EXERCISE BRIEF =>
Pictures aside, return every line below exactly as written.

(Records excerpted from a collection)

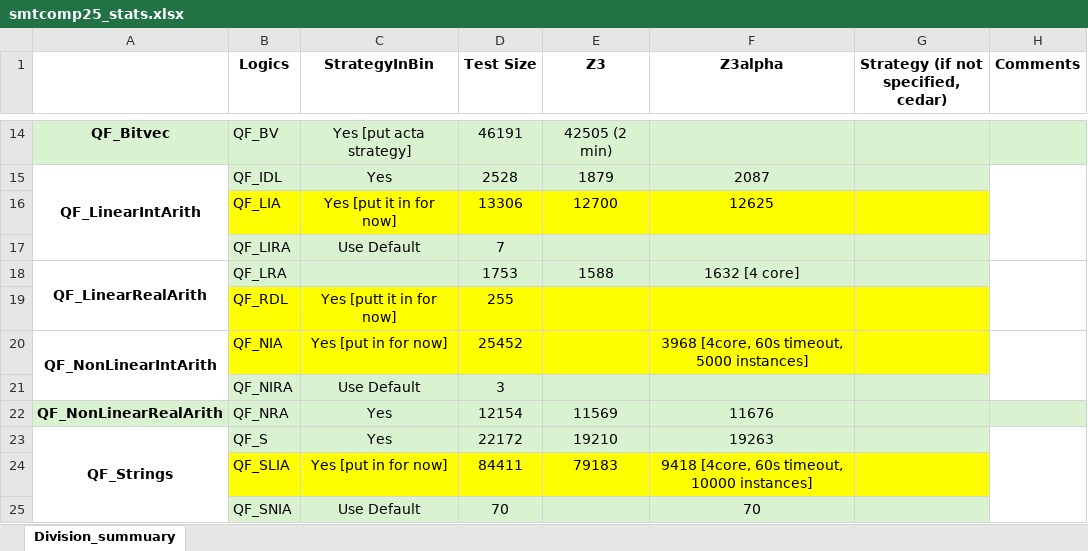
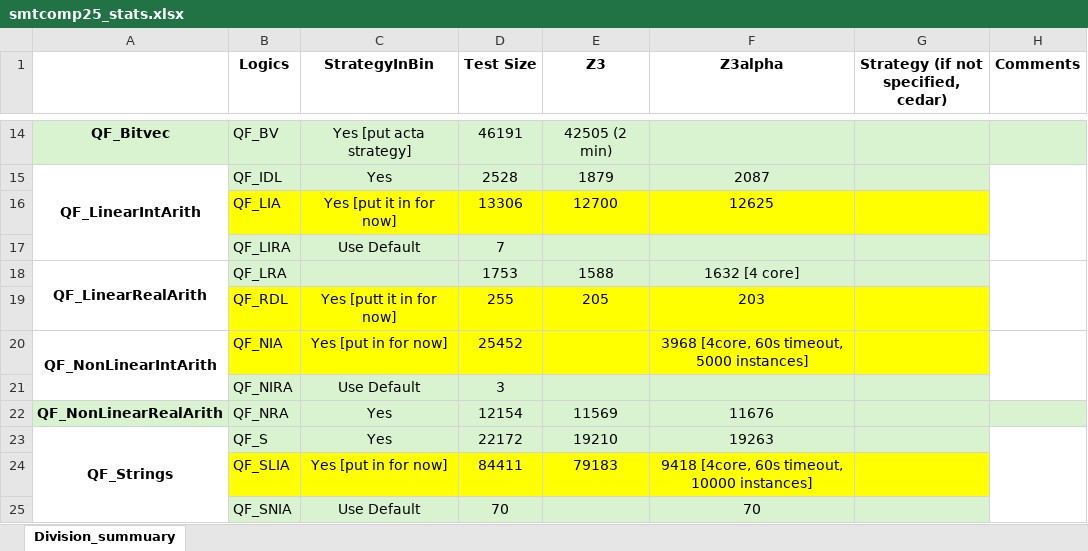
Before and after one commit to JohnLyu2/z3alpha, an Excel workbook: docs/smtcomp25_stats.xlsx, sheet Division_summuary, drawn as a sheet; only a part is shown, gaps mark what is left out; values as stored, in another font and other column widths than the file's, no borders; the diff names each change by its address in the sheet, - before the commit and + after, or states it on an @@ line.

Commit message:
update qf_rdl results in excel

```diff
--- a/docs/smtcomp25_stats.xlsx (sheet Division_summuary)
+++ b/docs/smtcomp25_stats.xlsx (sheet Division_summuary)
-E19 (Z3): (empty)
+E19 (Z3): 205
-F19 (Z3alpha): (empty)
+F19 (Z3alpha): 203
```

WRITTEN SOLUTION =>
Before and after one commit to JohnLyu2/z3alpha, an Excel workbook: docs/smtcomp25_stats.xlsx, sheet Division_summuary, drawn as a sheet; only a part is shown, gaps mark what is left out; values as stored, in another font and other column widths than the file's, no borders; the diff names each change by its address in the sheet, - before the commit and + after, or states it on an @@ line.

Commit message:
update qf_rdl results in excel

```diff
--- a/docs/smtcomp25_stats.xlsx (sheet Division_summuary)
+++ b/docs/smtcomp25_stats.xlsx (sheet Division_summuary)
-E19 (Z3): (empty)
+E19 (Z3): 205
-F19 (Z3alpha): (empty)
+F19 (Z3alpha): 203
```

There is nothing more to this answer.